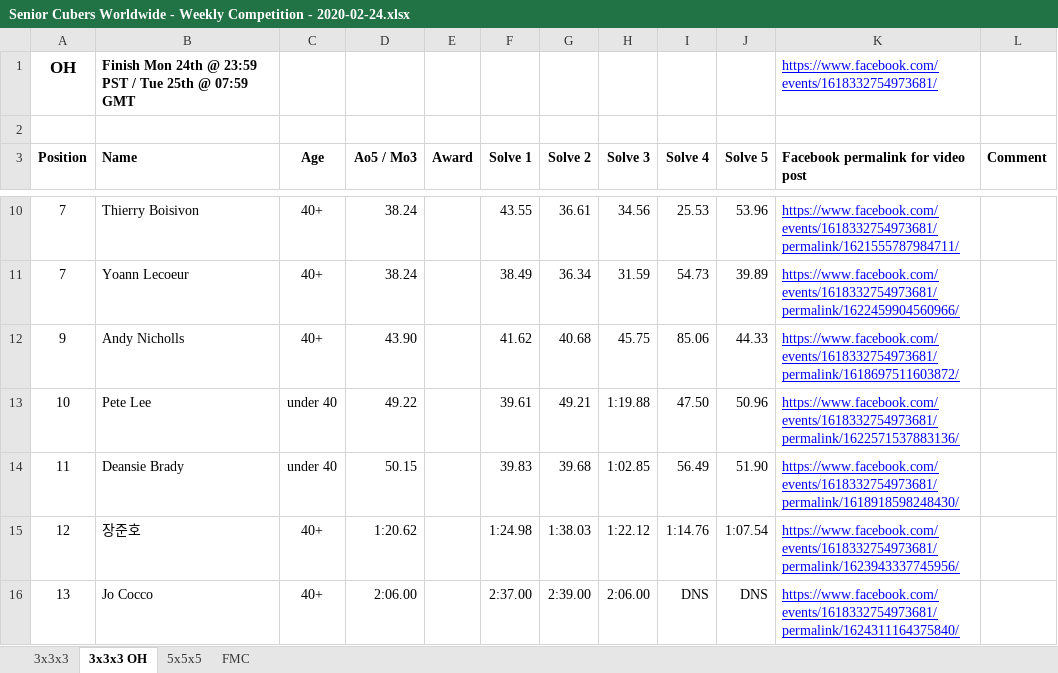
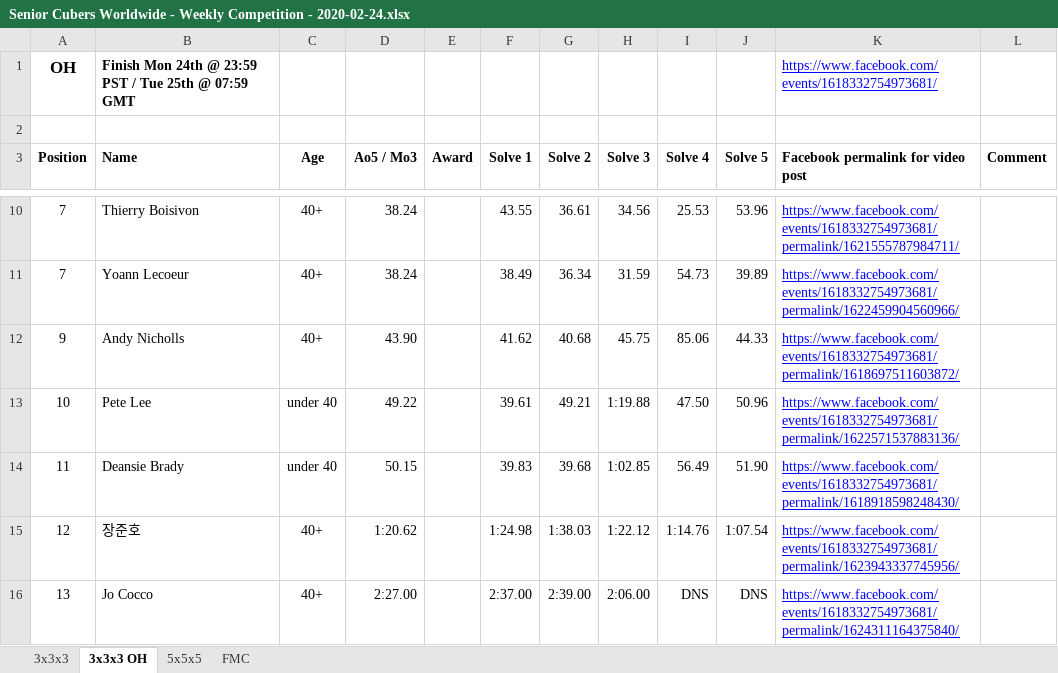
Before and after one commit to Logiqx/scw-comp, an Excel workbook: data/2020-02-24/Senior Cubers Worldwide - Weekly Competition - 2020-02-24.xlsx, sheet 3x3x3 OH, drawn as a sheet; only a part is shown, gaps mark what is left out; values as stored, in another font and other column widths than the file's, no borders; the diff names each change by its address in the sheet, - before the commit and + after, or states it on an @@ line.

```diff
--- a/data/2020-02-24/Senior Cubers Worldwide - Weekly Competition - 2020-02-24.xlsx (sheet 3x3x3 OH)
+++ b/data/2020-02-24/Senior Cubers Worldwide - Weekly Competition - 2020-02-24.xlsx (sheet 3x3x3 OH)
-D16 (Ao5 / Mo3): 2:06.00
+D16 (Ao5 / Mo3): 2:27.00
```
Also changed, not shown: sheet 5x5x5, 9 other files.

● **WHAT YOU SHOULD DO**
Filter the data, keeping only the lines that contain "Cubers".

● **TASK RESULT**
Before and after one commit to Logiqx/scw-comp, an Excel workbook: data/2020-02-24/Senior Cubers Worldwide - Weekly Competition - 2020-02-24.xlsx, sheet 3x3x3 OH, drawn as a sheet; only a part is shown, gaps mark what is left out; values as stored, in another font and other column widths than the file's, no borders; the diff names each change by its address in the sheet, - before the commit and + after, or states it on an @@ line.
--- a/data/2020-02-24/Senior Cubers Worldwide - Weekly Competition - 2020-02-24.xlsx (sheet 3x3x3 OH)
+++ b/data/2020-02-24/Senior Cubers Worldwide - Weekly Competition - 2020-02-24.xlsx (sheet 3x3x3 OH)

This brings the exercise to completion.